Need more evidence that the Detroit Red Wings arena subsidy is really, truly going ahead despite the city of Detroit being bankrupt? The state just approved the city’s development arm to sell $284.5 million in bonds for the project:
[Gov. Rick] Snyder paid a visit to the Strategic Fund board moments after it approved the deal and said the new arena is very exciting for Michigan.
“Detroit’s really on a comeback path,” he said. “I think Detroit is absolutely poised for a bright exciting future. This is just another proof point in that exercise.”…
He said he can justify the use of tax dollars on the project, given Detroit’s finances, because it is about investing in the city’s future.
“This is a catalyst project,” Snyder said. “This is going to be where the Red Wings are. Who doesn’t get fired up in Detroit about the Red Wings? Come on now, the people that are criticizing are people from outside of Michigan. This is something that is important to all of us.”

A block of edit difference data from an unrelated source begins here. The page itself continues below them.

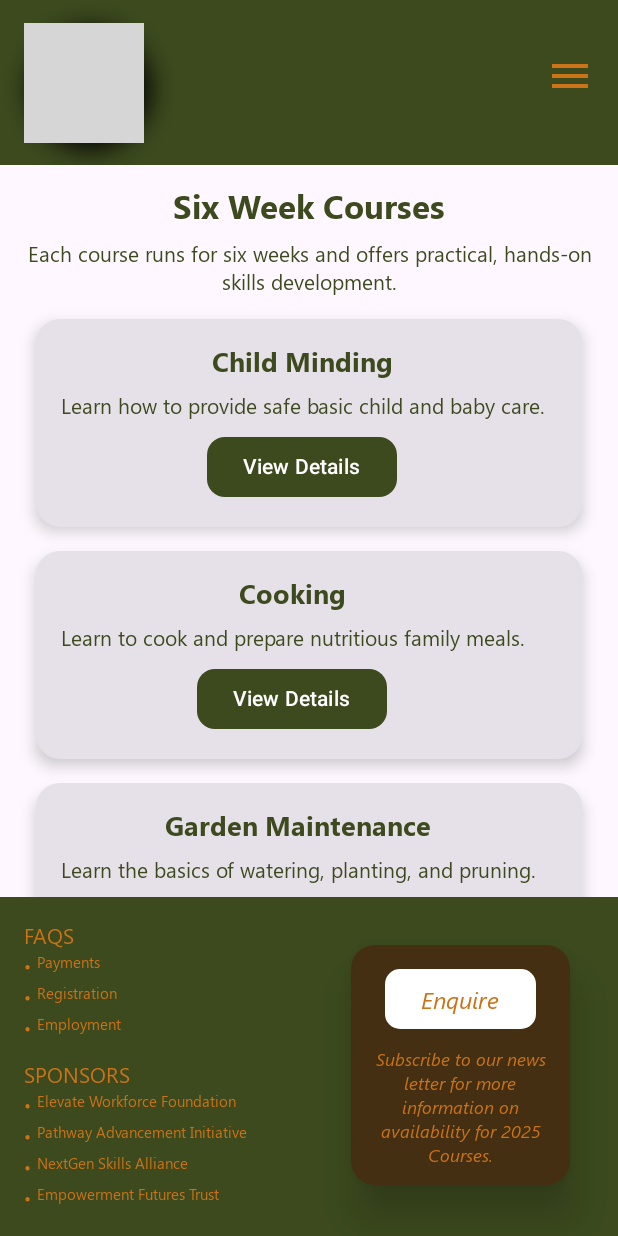
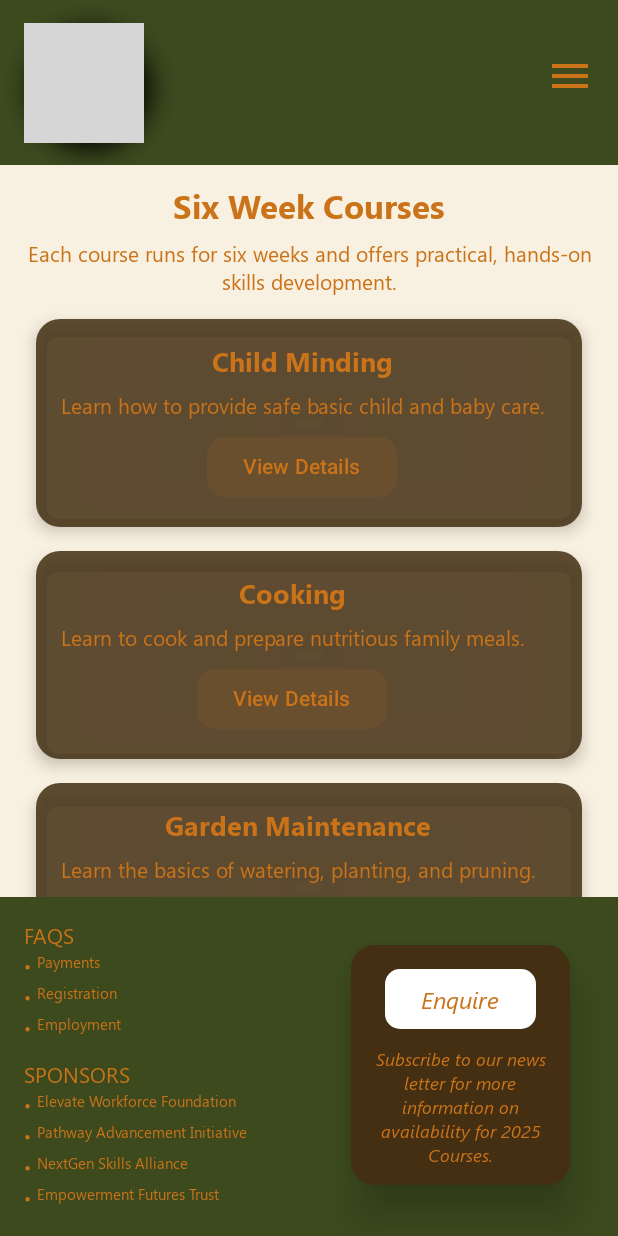
Before and after one commit to shuhad786/Empower_The_Nation_WIL, an Android app built with Jetpack Compose: the SixWeekCoursesPage screen opened through its navigation route, on a phone screen of 412 x 824 dp. Run offline under Robolectric (Android 15) with nearby library versions, the phone set to English and light mode, and no system bars; grey boxes are pictures that could not be loaded.

Commit message:
Changed the colour scheme for the six weeks page to fit with everything else. Changed background for six months page too

```diff
--- a/Android/app/src/main/java/com/example/empowerthenationmobile/ui/sixMonths/SixMonths.kt
+++ b/Android/app/src/main/java/com/example/empowerthenationmobile/ui/sixMonths/SixMonths.kt
@@ -1,5 +1,6 @@
 package com.example.empowerthenationmobile.ui.sixMonths
 
+import androidx.compose.foundation.background
 import androidx.compose.foundation.layout.*
 import androidx.compose.foundation.lazy.LazyColumn
 import androidx.compose.foundation.lazy.items
@@ -29,11 +30,13 @@
     Course("lifeSkills", "Life Skills", "Learn essential life skills for personal and professional development.")
   )
 
-  Scaffold { padding ->
+  Scaffold(containerColor = (MaterialTheme.colorScheme.secondary) // Transparent background for the page
+  ){ padding ->
     Column(
       modifier = Modifier
         .padding(padding)
         .fillMaxSize()
+        .background(MaterialTheme.colorScheme.secondary)//
         .padding(horizontal = 16.dp)
     ) {
       Spacer(modifier = Modifier.height(12.dp))
--- a/Android/app/src/main/java/com/example/empowerthenationmobile/ui/sixWeeks/Six-weeks.kt
+++ b/Android/app/src/main/java/com/example/empowerthenationmobile/ui/sixWeeks/Six-weeks.kt
@@ -2,6 +2,7 @@
 
 import androidx.compose.foundation.Image
 
+import androidx.compose.foundation.background
 import androidx.compose.foundation.layout.*
 import androidx.compose.foundation.lazy.LazyColumn
 import androidx.compose.foundation.lazy.items
@@ -10,14 +11,17 @@
 import androidx.compose.runtime.Composable
 import androidx.compose.ui.Alignment
 import androidx.compose.ui.Modifier
+import androidx.compose.ui.graphics.Color
 import androidx.compose.ui.text.font.FontWeight
 import androidx.compose.ui.text.style.TextAlign
 import androidx.compose.ui.unit.dp
 import androidx.compose.ui.unit.sp
 import androidx.navigation.NavController
+import com.example.empowerthenationmobile.ui.theme.BrownAccent
+import com.example.empowerthenationmobile.ui.theme.OrangeText
 
 data class Course(
-  val id: String,       // NavController route
+  val id: String,
   val title: String,
   val description: String
 )
@@ -25,16 +29,19 @@
 @Composable
 fun SixWeekCoursesPage(navController: NavController) {
   val courses = listOf(
-    Course("childMinding", "Child Minding", "Learn how to provide safe basic child and baby care."),
+    Course("childminding", "Child Minding", "Learn how to provide safe basic child and baby care."),
     Course("cooking", "Cooking", "Learn to cook and prepare nutritious family meals."),
-    Course("gardenMaintenance", "Garden Maintenance", "Learn the basics of watering, planting, and pruning.")
+    Course("gardenmaintenance", "Garden Maintenance", "Learn the basics of watering, planting, and pruning.")
   )
 
-  Scaffold { padding ->
+  Scaffold(
+    containerColor = (MaterialTheme.colorScheme.secondary) // Transparent background for the page
+  ) { padding ->
     Column(
       modifier = Modifier
         .padding(padding)
         .fillMaxSize()
+        .background(MaterialTheme.colorScheme.secondary)//
         .padding(horizontal = 16.dp)
     ) {
       Spacer(modifier = Modifier.height(12.dp))
@@ -43,14 +50,14 @@
         text = "Six Week Courses",
         fontSize = 22.sp,
         fontWeight = FontWeight.Bold,
-        color = MaterialTheme.colorScheme.primary,
+        color = OrangeText,
         modifier = Modifier.align(Alignment.CenterHorizontally)
       )
 
       Text(
         text = "Each course runs for six weeks and offers practical, hands-on skills development.",
         fontSize = 14.sp,
-        color = MaterialTheme.colorScheme.primary,
+        color = OrangeText,
         textAlign = TextAlign.Center,
         modifier = Modifier
           .fillMaxWidth()
@@ -75,6 +82,9 @@
 fun CourseCard(course: Course, onClick: () -> Unit) {
   Card(
     shape = RoundedCornerShape(16.dp),
+    colors = CardDefaults.cardColors(
+      containerColor = BrownAccent.copy(alpha = 0.85f)
+    ),
     elevation = CardDefaults.cardElevation(defaultElevation = 6.dp),
     modifier = Modifier
       .fillMaxWidth()
@@ -82,28 +92,33 @@
   ) {
     Column(
       horizontalAlignment = Alignment.CenterHorizontally,
-      modifier = Modifier.padding(16.dp)
+      modifier = Modifier
+        .padding(16.dp)
     ) {
       Text(
         text = course.title,
         fontSize = 18.sp,
         fontWeight = FontWeight.Bold,
-        color = MaterialTheme.colorScheme.primary
+        color = OrangeText
       )
 
       Text(
         text = course.description,
         fontSize = 14.sp,
-        color = MaterialTheme.colorScheme.primary,
+        color = OrangeText,
         textAlign = TextAlign.Center,
         modifier = Modifier.padding(vertical = 8.dp)
       )
 
       Button(
         onClick = onClick,
-        shape = RoundedCornerShape(12.dp)
+        shape = RoundedCornerShape(12.dp),
+        colors = ButtonDefaults.buttonColors(containerColor = OrangeText.copy(alpha = 0.1f))
       ) {
-        Text("View Details")
+        Text(
+          text = "View Details",
+          color = OrangeText
+        )
       }
     }
   }
```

Only about 55% [UPDATE: see below] of the public bonds will be repaid by the Detroit Development Authority out of city property taxes — the rest will come from Red Wings owner Mike Ilitch — so that would keep the city’s subsidy down to a mere $156 million [UPDATE: see below]. Still, you can’t help wondering if the state government that is forcing Detroit to consider selling off the paintings in its art museum might be a bit hasty in not questioning whether a new hockey arena is the best “investment in the city’s future” that the city can come up with. Even if, say, a working school system might not get people as “fired up.” Maybe if the schools sold souvenir jerseys…
Meanwhile, it looks like somebody has decided that so long as there’s public money being handed around for stadiums, he’s going to try to get a piece of the action:
The Toronto-based owners of the Pontiac Silverdome have submitted a bid for the Wayne County justice department sites in hopes of opening a stadium for a Detroit Major League Soccer team, along with a mall, residential space and office towers.
UPDATE: A new analysis by Crain’s Detroit has the city’s share of the arena project at 58%, for a total of $261.5 million, so clearly my math was a bit off. (I think I used the wrong denominator. It was early.) That’s in line with the original estimates. Also, a heckuva lot of money. I still haven’t seen any studies, even crappy ones, showing how Detroit would make that back in new economic activity from moving a hockey arena from one part of town to another.